That conversation took place, “in Bethany, across the Jordan where John was baptizing.” Bethany was just east of Jerusalem but about 20 miles from the Jordan River.
The Baptist saw Jesus, “the next day,” but we don’t know where that happened. Did they actually meet? Did John leg it over from Bethany to the River Jordan? If so, was John baptizing people that day? Because unlike Mark, this Gospel doesn’t say that John actually baptized Jesus.
The role of the dove
The Gospel writers all agree that the Messiah would baptize with the Holy Spirit. Unlike John, who baptized with water. They also record the presence of the dove, symbolizing Jesus’ holiness. In Mark, the dove appeared when the Baptist actually baptized Jesus. But John’s Gospel doesn’t record Jesus’ baptism.
Instead, the Baptist asserted that he already expected that the dove would be the sign of the Holy Spirit. He recognized who Jesus was when he saw the dove rest upon him. That was why he testified that Jesus was the Son of God.

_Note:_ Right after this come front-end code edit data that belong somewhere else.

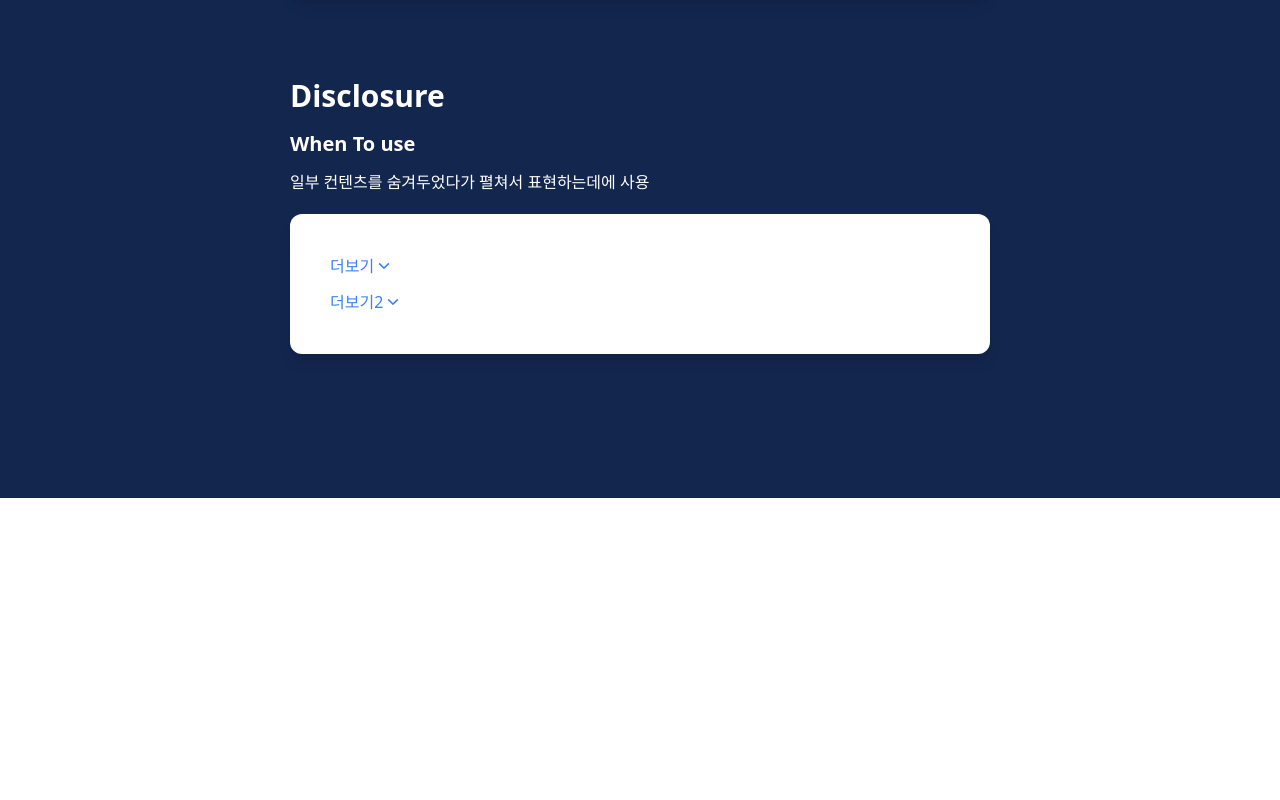
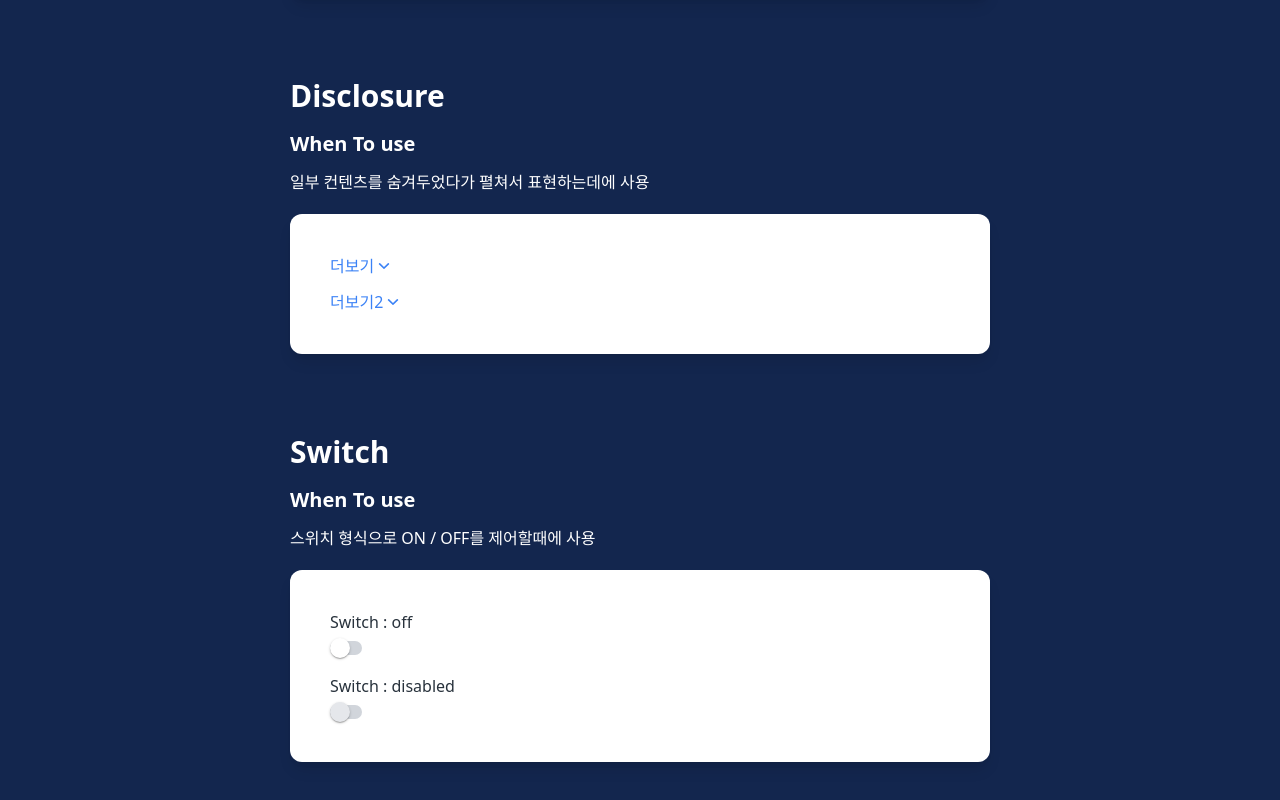
Before and after one commit to jongjunpark/tailwind-ui-component, a React (Vite) app: page / in a window 1280 px wide. Shown: the part 2776-3576 px from the top of the page. Before the commit the page ends 3274 px from the top, so only its background shows below. Built offline with nearby package versions, Linux system fonts and the light colour scheme; no server answers; what tailwind-children would draw is missing.

Commit message:
feat: switch 추가

```diff
--- a/src/Examples.tsx
+++ b/src/Examples.tsx
@@ -1,7 +1,6 @@
 import React, { useCallback, useEffect, useState } from 'react'
 import {
   Dropdown,
-  Disclosure,
   Popover,
   Modal,
   Tooltip,
@@ -9,6 +8,8 @@ import {
   Breadcrumb,
   Select,
   Pagination,
+  Disclosure,
+  Switch
 } from './components'
 import ICONS from './icons'
 import usePagination from './hooks/usePagination'
@@ -39,6 +40,7 @@ export default function Examples() {
   const [sidebarShow, setSidebarShow] = useState<boolean>(false);
   const [selectValue, setSelectValue] = useState<string>('');
   const [contents, setContents] = useState<ContentType[]>([]);
+  const [checked, setChecked] = useState<boolean>(false);
   const {
     page,
     pageButtons,
@@ -288,6 +290,20 @@ export default function Examples() {
           },
         ]}
       />
+      <div>
+        <h3>Switch : {checked ? 'on' : 'off'}</h3>
+        <div className='mt-4'>
+          <Switch
+            checked={checked}
+            onClick={() => setChecked(!checked)}
+            onChange={() => console.log('switching!')}
+          />
+        </div>
+        <h3 className='mt-16'>Switch : disabled</h3>
+        <div className='mt-4'>
+          <Switch disabled />
+        </div>
+      </div>
     </Container>
   )
 }
@@ -338,11 +354,11 @@ const exampleData: [string, string, string][] = [
     'from-white to-white',
     '일부 컨텐츠를 숨겨두었다가 펼쳐서 표현하는데에 사용',
   ],
-  // [
-  //   'Switch',
-  //   'from-white to-white',
-  //   '스위치 형식으로 ON / OFF를 제어할때에 사용',
-  // ],
+  [
+    'Switch',
+    'from-white to-white',
+    '스위치 형식으로 ON / OFF를 제어할때에 사용',
+  ],
 ]
 
 type ExampleProps = {
--- a/src/components/Pagination.tsx
+++ b/src/components/Pagination.tsx
@@ -50,7 +50,7 @@ const Pagination = ({
               className={cls(
                 'h-40 min-w-40 cursor-pointer px-4 text-sm text-black transition hover:text-blue-500 disabled:cursor-default',
                 btnPage === page
-                  ? 'bg-blue-700 text-white hover:bg-blue-500'
+                  ? 'bg-blue-700 !text-white'
                   : '',
               )}
             >
--- /dev/null
+++ b/src/components/Switch.tsx
@@ -0,0 +1,32 @@
+import type { ChangeEvent, MouseEvent } from 'react';
+
+interface SwitchProps {
+  checked?: boolean;
+  disabled?: boolean;
+  onChange?: (e: ChangeEvent<HTMLInputElement>) => void;
+  onClick?: (e: MouseEvent<HTMLInputElement>) => void;
+}
+
+const Switch = ({
+  checked,
+  disabled,
+  onChange,
+  onClick,
+}: SwitchProps) => {
+  return (
+    <div className='h-20'>
+      <label className='switch'>
+        <input
+          type='checkbox'
+          checked={checked}
+          disabled={disabled}
+          onChange={onChange}
+          onClick={onClick}
+        />
+        <div />
+      </label>
+    </div>
+  );
+};
+
+export default Switch;
--- a/src/components/index.ts
+++ b/src/components/index.ts
@@ -6,5 +6,6 @@ export { default as Pagination } from './Pagination'
 export { default as Popover } from './Popover'
 export { default as Select } from './Select'
 export { default as Sidebar } from './Sidebar'
+export { default as Switch } from './Switch'
 export { default as Tooltip } from './Tooltip'
 export { default as Transition } from './Transition'
--- a/src/index.css
+++ b/src/index.css
@@ -73,7 +73,7 @@
     @apply h-0 w-0 opacity-0;
   }
   .switch > div {
-    @apply absolute top-1/2 h-14 w-full -translate-y-1/2 cursor-pointer rounded-lg bg-gray-300 bg-gray transition;
+    @apply absolute top-1/2 h-14 w-full -translate-y-1/2 cursor-pointer rounded-lg bg-gray-300 transition;
   }
   .switch > div::before {
     @apply absolute left-0 top-1/2 h-20 w-20 -translate-y-1/2 rounded-full bg-white transition content-[""];
```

I asked myself, how do we identify people? At the trivial level, by what they look like. At a deeper level, by who they are, by their character. It’s like how Jesus said that we recognize a person by their fruits, just as we judge a fruit tree as good or bad by the quality of its fruit. [Matthew 7: 17-18]
The Lamb of God
John’s Gospel has an important difference from Mark when the Baptist met Jesus. He said, “Here is the Lamb of God that takes away the sin of the world.” What an extraordinary thing to say of someone you are meeting for the first time!
The expression “Lamb of God” tells us that Jesus will become a sacrifice, like the lambs at Passover. It’s like the symbol of myrrh in the Epiphany story. In other words, the Gospel writer reads back what he already knows. Jesus’ death will not be a surprise.
However, the Baptist didn’t just call Jesus the Lamb of God. He will take away the sin of the world. This Gospel writer must have known about Paul’s Letter to the Romans, and subscribed to Paul’s ideas about why Jesus had to die.
Looking to the future
This past week, I was preparing this homily and also drafting my Report for our annual Vestry meeting. Vestry Reports look backwards on the past year. In the Epiphany season we look back to Christmas, when more and more people recognized who Jesus was.
Shepherds and Magi came to Bethlehem. Simeon and Anna felt the divine presence when Jesus’ parents took him to the Temple. Now today, the Baptist sees Jesus’ holiness, as if a dove had settled on his shoulder.
But the Epiphany season is also a time for looking forward to the future. Otherwise, we would just say, “Jesus is divine. So what?” The ‘so what’ is that Scripture now begins to follow Jesus’ public ministry – what he said and did, so that we can become disciples.
Everything old must become new
Just as the Gospel writers continued forward from recognition to Jesus’ ministry, so also for us. Now is the right time to start looking forward to the next chapter of St. George’s. The pandemic will end. We will return to in-person worship. How will our parish respond?
There will be a temptation to recreate everything just like it was before. But I ask you to remember these words of St. Paul. “… in Christ, there is a new creation. Everything old has passed away. See. Everything has become new.” [2 Cor. 5: 17]
I believe that we must ask ourselves what to recreate and what to change? That must be our epiphany, our “aha” moment. Where is God calling us to something new? How will we continue to reach out to the people who joined us remotely during the pandemic? Surely, we won’t just dump them? That means we must continue online ministry in some form, while also gathering in person.
In reality, the pandemic has merely accelerated a move towards electronic forms of ministry that we faced anyway. But how should we do that? It would be a huge mistake to arrive back in church one Sunday and then say, “Now what?” So I ask you, please think about this, so that we can discuss it at Vestry. Amen.